7. How do you manage to work across a variety of mediums?
I’ve also worked in water colour, poster colours and acrylic colours. My photographical knowledge of painting negative photographs to colour made me understand all the tints, tones and layers of colours. This helped me master the medium acrylic on canvas. I was complimented at my show at Jehangir in Mumbai by Prabhakar Barve sir and Hebbar sir. For my work with Acrylic, I had to work keeping the work horizontally on a table or stand but I had to shift to a medium which could be painted vertically on an easel due to a back problem.

8. Can you give us some examples of the messages you have tried to convey through your paintings?
While in my college days, I had an order to photograph all the workers at the coal mine for their ID cards. I completed the consignment, but the workers and their living environment didn't let me sleep. I painted a series on them; their faces had no colour then black. They were covered with coal dust from head to toe, I used 'Tar' (the material used for roads) as a medium, and painted one tone figurative paintings. I felt the weights that they carried were for a lifetime.
Later after few years, while at a tea stall with an officer for a photography consignment. A kid there served us two cups of tea, and a drop of which spilled on the officer and in return, the officer slapped him. This incident made a deep impact on me, and I painted a series on child labour.

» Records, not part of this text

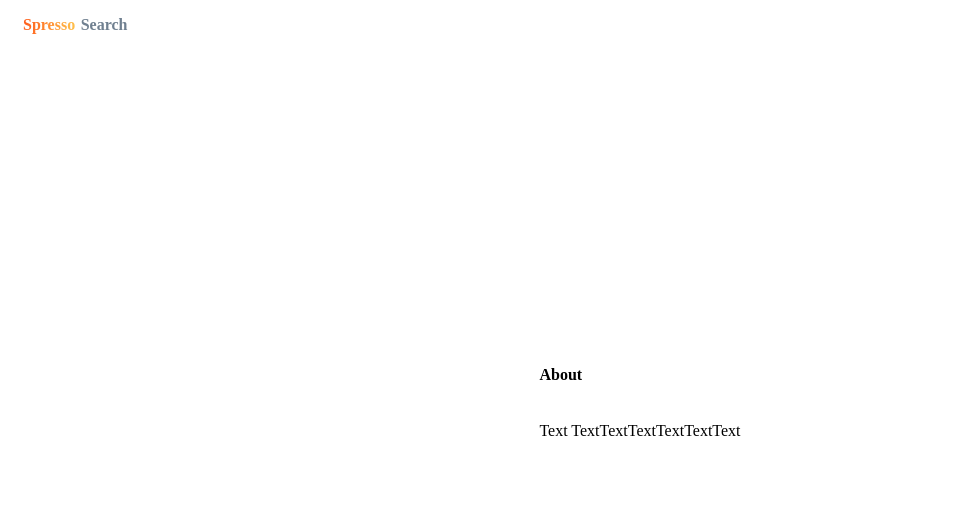
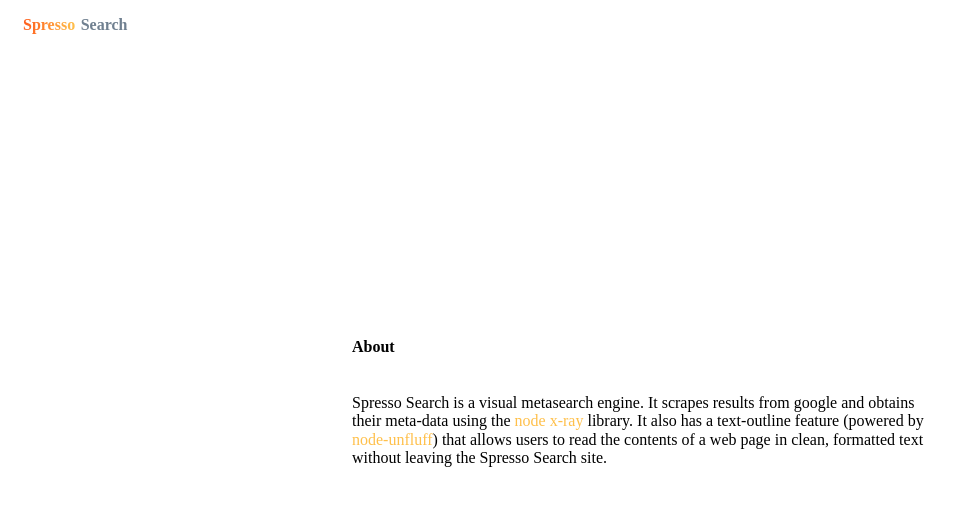
Before and after one commit to JoshuaRabiu/spresso-search, a React (Create React App) app: page /about in a window 1280 px wide. Shown: the top 506 px of the page, without its empty margins (0-964 px from the left). Built offline with nearby package versions, Linux system fonts and the light colour scheme; a web font is replaced by a local one.

Commit message:
added editors to gitignore, started about page

```diff
--- a/src/components/About.js
+++ b/src/components/About.js
@@ -8,9 +8,12 @@
 			<h3 className="home-1">Spresso</h3>
 			<h3 className="home-2">Search</h3>
 		</Link>
-		<div className="home">
+		<div className="center">
 			<h4>About</h4>
-			<p>Text TextTextTextTextTextText</p>
+			<p>
+				Spresso Search is a visual metasearch engine. It scrapes results from google and obtains their meta-data
+				using the <a href="https://github.com/matthewmueller/x-ray">node x-ray</a> library. It also has a text-outline feature (powered by <a href="https://github.com/ageitgey/node-unfluff">node-unfluff</a>) that allows users to read the contents of a web page in clean, formatted text without leaving the Spresso Search site.
+			</p>
 		</div>
 	</div>
 );
--- a/src/style/About.css
+++ b/src/style/About.css
@@ -12,3 +12,14 @@
   color: slategrey;
   padding-left: 5.5px;
 }
+.center{
+  position: absolute;
+  top: 50%;
+  left: 50%;
+  margin-right: -50%;
+  transform: translate(-50%, -50%);
+  width: 45vw;
+}
+.center a {
+  color: #ffc04b;
+}
```
Also changed, not shown: 1 other file (tests, documents, lock files or other folders).
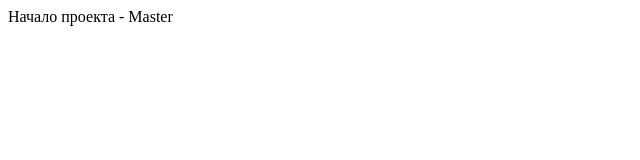
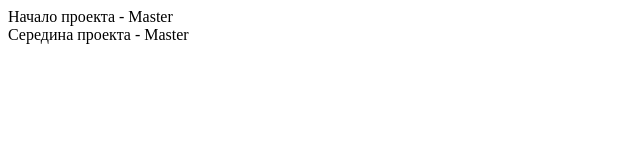
Before and after one commit to AntonioMikhailov/Test-Open-19.03, a plain HTML site: page index.html in a window 1280 px wide. Shown: the whole page, without its empty margins (0-640 px from the left). Drawn offline with Linux system fonts and the light colour scheme.

Commit message:
середина-master-02

```diff
--- a/index.html
+++ b/index.html
@@ -8,6 +8,7 @@
 </head>
 <body>
   <div>Начало проекта - Master</div>
+  <div>Середина проекта - Master</div>
 
 </body>
 </html>
```
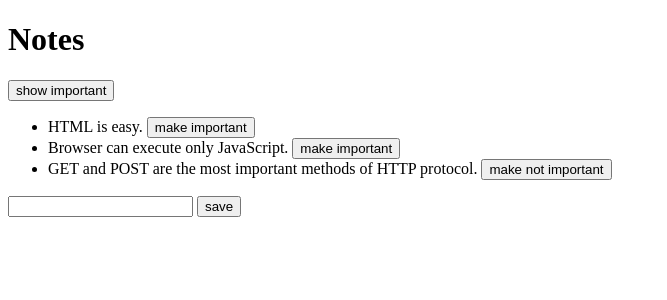
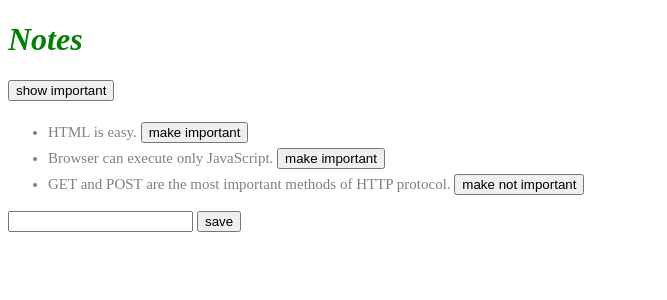
Before and after one commit to xieeryihe/fullstackopen-learn, a React (Create React App) app in the folder react-learn/: page / in a window 1280 px wide. Shown: the top 300 px of the page, without its empty margins (0-667 px from the left). Built offline with nearby package versions, Linux system fonts and the light colour scheme; data requests are answered from the project's data file.

Commit message:
Course 2.e add initial CSS

```diff
--- a/react-learn/src/App.js
+++ b/react-learn/src/App.js
@@ -1,6 +1,7 @@
 import { useState, useEffect } from 'react'
 import Note from './components/Note'
 import noteService from './services/noteService'
+import './index.css'
 
 const App = () => {
   const [notes, setNotes] = useState([])
--- a/react-learn/src/components/Note.js
+++ b/react-learn/src/components/Note.js
@@ -1,7 +1,7 @@
 const Note = ({ note, toggleImportance }) => {
     const label = note.important ? 'make not important' : 'make important'
     return (
-      <li>
+      <li className='note'>
         {note.content}&nbsp;
         <button onClick={toggleImportance}>{label}</button>
       </li>
--- /dev/null
+++ b/react-learn/src/index.css
@@ -0,0 +1,10 @@
+h1 {
+    color: green;
+    font-style: italic;
+}
+
+.note {
+    color: grey;
+    padding-top: 5px;
+    font-size: 15px;
+}
```
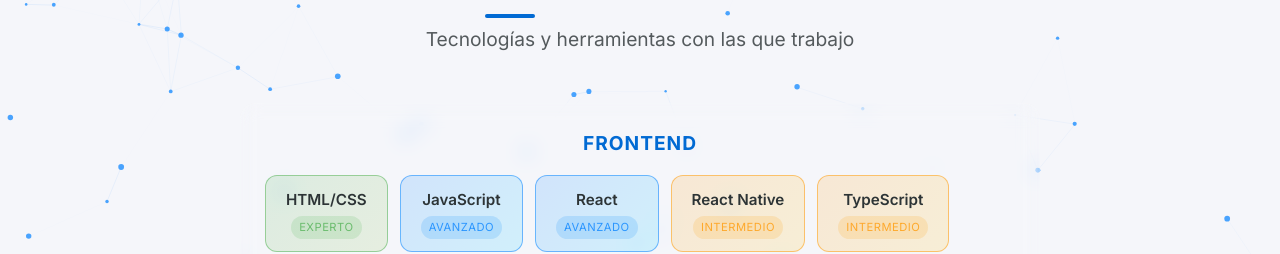
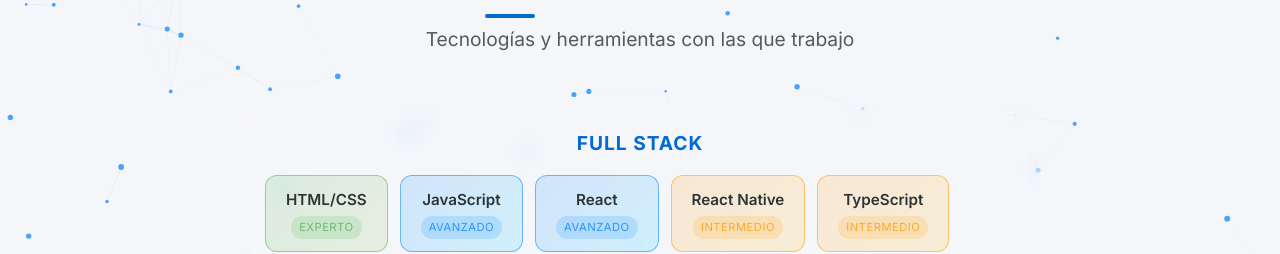
Before and after one commit to DavidSerranoReyes/myPage, a React (Vite) app: page / in a window 1280 px wide. Shown: the part 2427-2681 px from the top of the page. Built offline with nearby package versions, Linux system fonts and the light colour scheme.

Commit message:
add fullstack

```diff
--- a/src/components/Skills.jsx
+++ b/src/components/Skills.jsx
@@ -17,8 +17,8 @@
 
   // Lista de habilidades agrupadas por categoría
   const skillsData = {
-    frontend: {
-      title: { es: 'Frontend', en: 'Frontend' },
+    fullstack: {
+      title: { es: 'Full Stack', en: 'Full Stack' },
       skills: [
         { name: 'HTML/CSS', level: 'expert' },
         { name: 'JavaScript', level: 'advanced' },
```
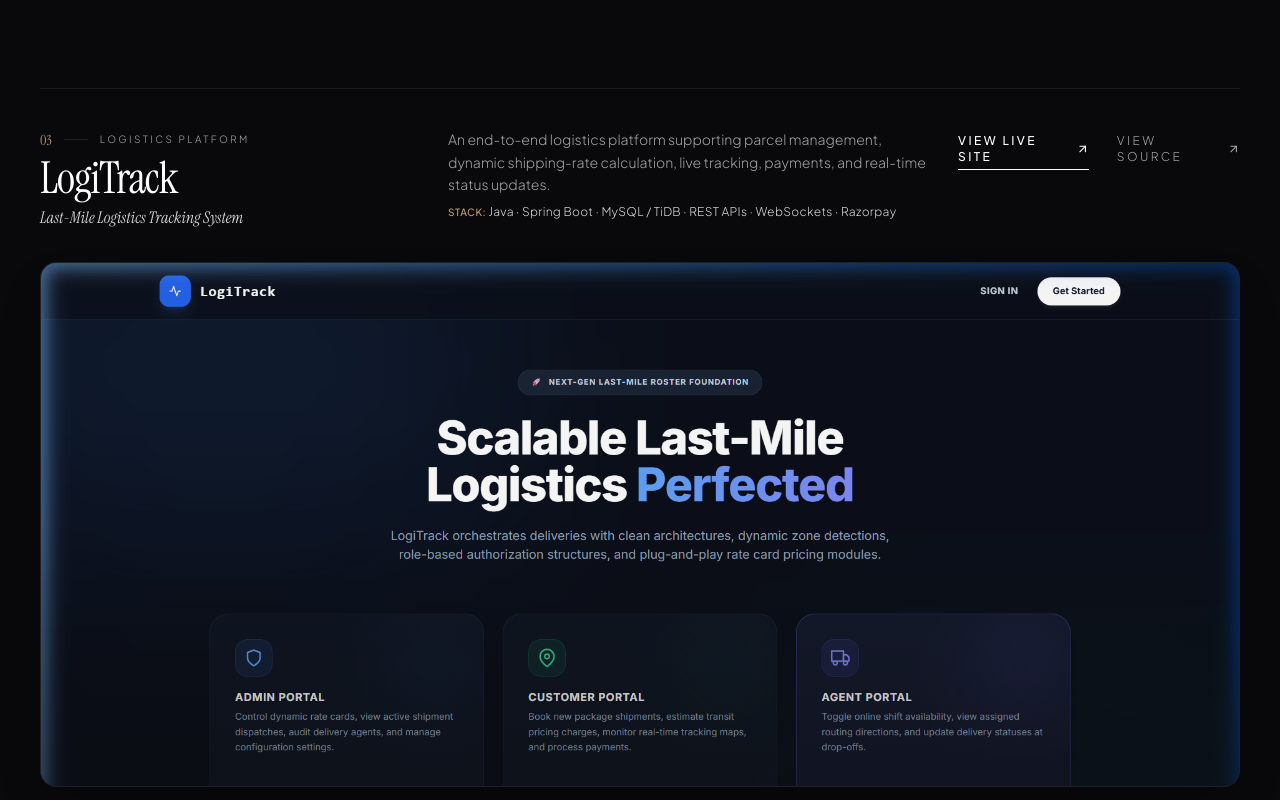
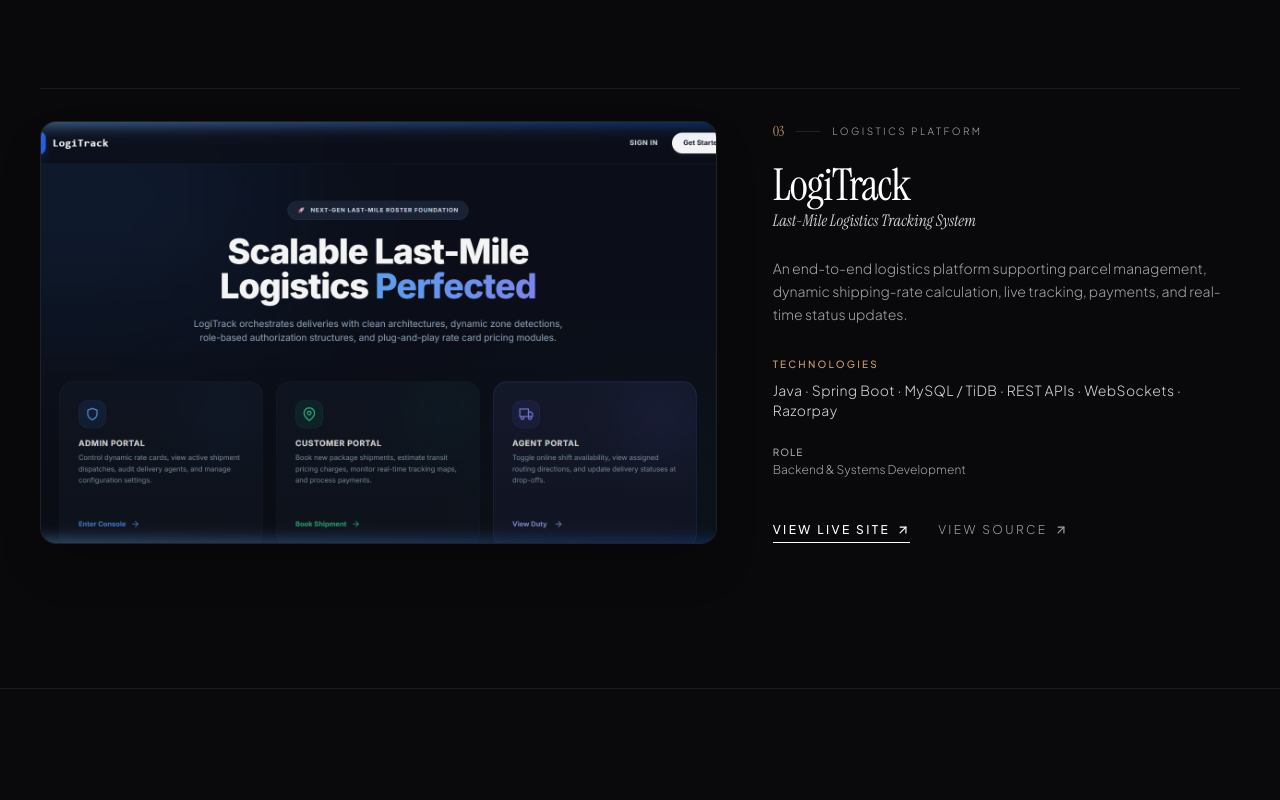
Before and after one commit to Akanksha-916/portfolio, a React (Vite) app: page / in a window 1280 px wide. Shown: the part 4560-5360 px from the top of the page. Built offline with nearby package versions, Linux system fonts and the light colour scheme; a web font is replaced by a local one.

Commit message:
refactor(work): align LogiTrack layout to match 2-column editorial format

```diff
--- a/src/components/ProjectsSection.jsx
+++ b/src/components/ProjectsSection.jsx
@@ -208,13 +208,31 @@
           </div>
 
           {/* =========================================================================
-              PROJECT 03 — LOGITRACK (Wide-Span Editorial Composition)
+              PROJECT 03 — LOGITRACK (Left Visual & Right Narrative Layout)
              ========================================================================= */}
           <div className="group pt-8 border-t border-white/[0.08]">
-            <div className="space-y-8">
-              {/* Header Info Row */}
-              <div className="grid grid-cols-1 lg:grid-cols-12 gap-6 items-baseline justify-between">
-                <div className="lg:col-span-4 space-y-2">
+            <div className="grid grid-cols-1 lg:grid-cols-12 gap-10 lg:gap-14 items-center">
+              {/* Left Visual Area (7 cols) */}
+              <div className="lg:col-span-7">
+                <a
+                  href="https://logitrack-pi-five.vercel.app/"
+                  target="_blank"
+                  rel="noopener noreferrer"
+                  className="block relative aspect-[16/10] rounded-2xl overflow-hidden bg-[#121217] border border-white/[0.06] shadow-2xl"
+                >
+                  <img
+                    src="/images/project-logitrack.png"
+                    alt="LogiTrack UI Preview"
+                    className="w-full h-full object-cover object-top transition-transform duration-700 ease-out group-hover:scale-[1.02]"
+                    loading="lazy"
+                  />
+                  <div className="absolute inset-0 bg-gradient-to-t from-[#09090B]/30 via-transparent to-transparent pointer-events-none" />
+                </a>
+              </div>
+
+              {/* Right Narrative (5 cols) */}
+              <div className="lg:col-span-5 space-y-6">
+                {/* Meta Number & Category */}
                 <div className="flex items-center gap-3">
                   <span className="font-serif text-sm text-[#C99E75] font-normal">03</span>
                   <span className="w-6 h-[1px] bg-white/[0.1]" />
@@ -222,25 +240,40 @@
                     Logistics Platform
                   </span>
                 </div>
+
+                {/* Title & Subtitle */}
+                <div>
                   <h3 className="text-3xl sm:text-4xl lg:text-[2.75rem] font-serif text-white tracking-tight leading-tight group-hover:text-[#C99E75] transition-colors">
                     LogiTrack
                   </h3>
-                  <p className="text-sm sm:text-base font-serif italic text-neutral-300">
+                  <p className="text-sm sm:text-base font-serif italic text-neutral-300 mt-1">
                     Last-Mile Logistics Tracking System
                   </p>
                 </div>
 
-                <div className="lg:col-span-5">
+                {/* Factual Description */}
                 <p className="text-sm text-neutral-400 font-sans font-light leading-relaxed">
                   An end-to-end logistics platform supporting parcel management, dynamic shipping-rate calculation, live tracking, payments, and real-time status updates.
                 </p>
-                  <p className="text-xs font-sans text-neutral-300 font-light tracking-wide pt-2">
-                    <span className="text-[#C99E75] text-[10px] uppercase tracking-wider font-medium">Stack: </span>
+
+                {/* Technical Stack (Simple Typography) */}
+                <div className="pt-2">
+                  <span className="text-[10px] font-sans uppercase tracking-[0.22em] text-[#C99E75] block mb-2 font-medium">
+                    Technologies
+                  </span>
+                  <p className="text-xs sm:text-sm font-sans text-neutral-300 font-light tracking-wide">
                     Java · Spring Boot · MySQL / TiDB · REST APIs · WebSockets · Razorpay
                   </p>
                 </div>
 
-                <div className="lg:col-span-3 flex lg:justify-end items-center gap-7 pt-2">
+                {/* Role */}
+                <div className="text-xs font-sans text-neutral-400 font-light">
+                  <span className="text-neutral-400 text-[10px] uppercase tracking-widest block font-medium mb-0.5">Role</span>
+                  <span>Backend & Systems Development</span>
+                </div>
+
+                {/* Editorial Action Links */}
+                <div className="pt-4 flex items-center gap-7">
                   <a
                     href="https://logitrack-pi-five.vercel.app/"
                     target="_blank"
@@ -262,24 +295,6 @@
                   </a>
                 </div>
               </div>
-
-              {/* Wide Visual Area */}
-              <div>
-                <a
-                  href="https://logitrack-pi-five.vercel.app/"
-                  target="_blank"
-                  rel="noopener noreferrer"
-                  className="block relative aspect-[21/9] sm:aspect-[16/7] rounded-2xl overflow-hidden bg-[#121217] border border-white/[0.06] shadow-2xl"
-                >
-                  <img
-                    src="/images/project-logitrack.png"
-                    alt="LogiTrack UI Preview"
-                    className="w-full h-full object-cover object-top transition-transform duration-700 ease-out group-hover:scale-[1.01]"
-                    loading="lazy"
-                  />
-                  <div className="absolute inset-0 bg-gradient-to-t from-[#09090B]/30 via-transparent to-transparent pointer-events-none" />
-                </a>
-              </div>
             </div>
           </div>
         </div>
```
Lines whose indentation alone changed are shown as unchanged.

9. Your works are generally abstract? Do you paint in some other genre also?
Yes, there’s an interesting story to this too. One day while reading newspaper this thought struck me, why are these people walking so many miles? What is it that is making them do so? This question made me search for the answer, and I went for the Pandharpur Ekadashi Vari where lacs of people walk miles and miles to take blessings from Lord Vitthal. After walking with them for a mile I realised, I couldn't observe them completely. So I went 4 stops ahead and came reverse, I observed them, their expressions, feelings, love, faith sketched all these, photographed them. Suddenly it started raining, and I saw a lady with a flower in her hair was buying something inclining her body downwards, and a goat came and ate those flowers by keeping her 2 legs on the lady’s back. After this I just packed up and got back. Upon my return, I stayed at a friend’s goat farm for two months. I used to bath the goats, name them, feed them and loved them. While returning, those goats ran behind us for nearly 2 kms. Back home in Nagpur, my wife kept her head in my lap. This feeling (sparsh) and the sparsh by goats, would I be able to paint feelings? Can they be painted? I worked on this for years. And painted a series on this, and found the answer. Yes, I could paint them.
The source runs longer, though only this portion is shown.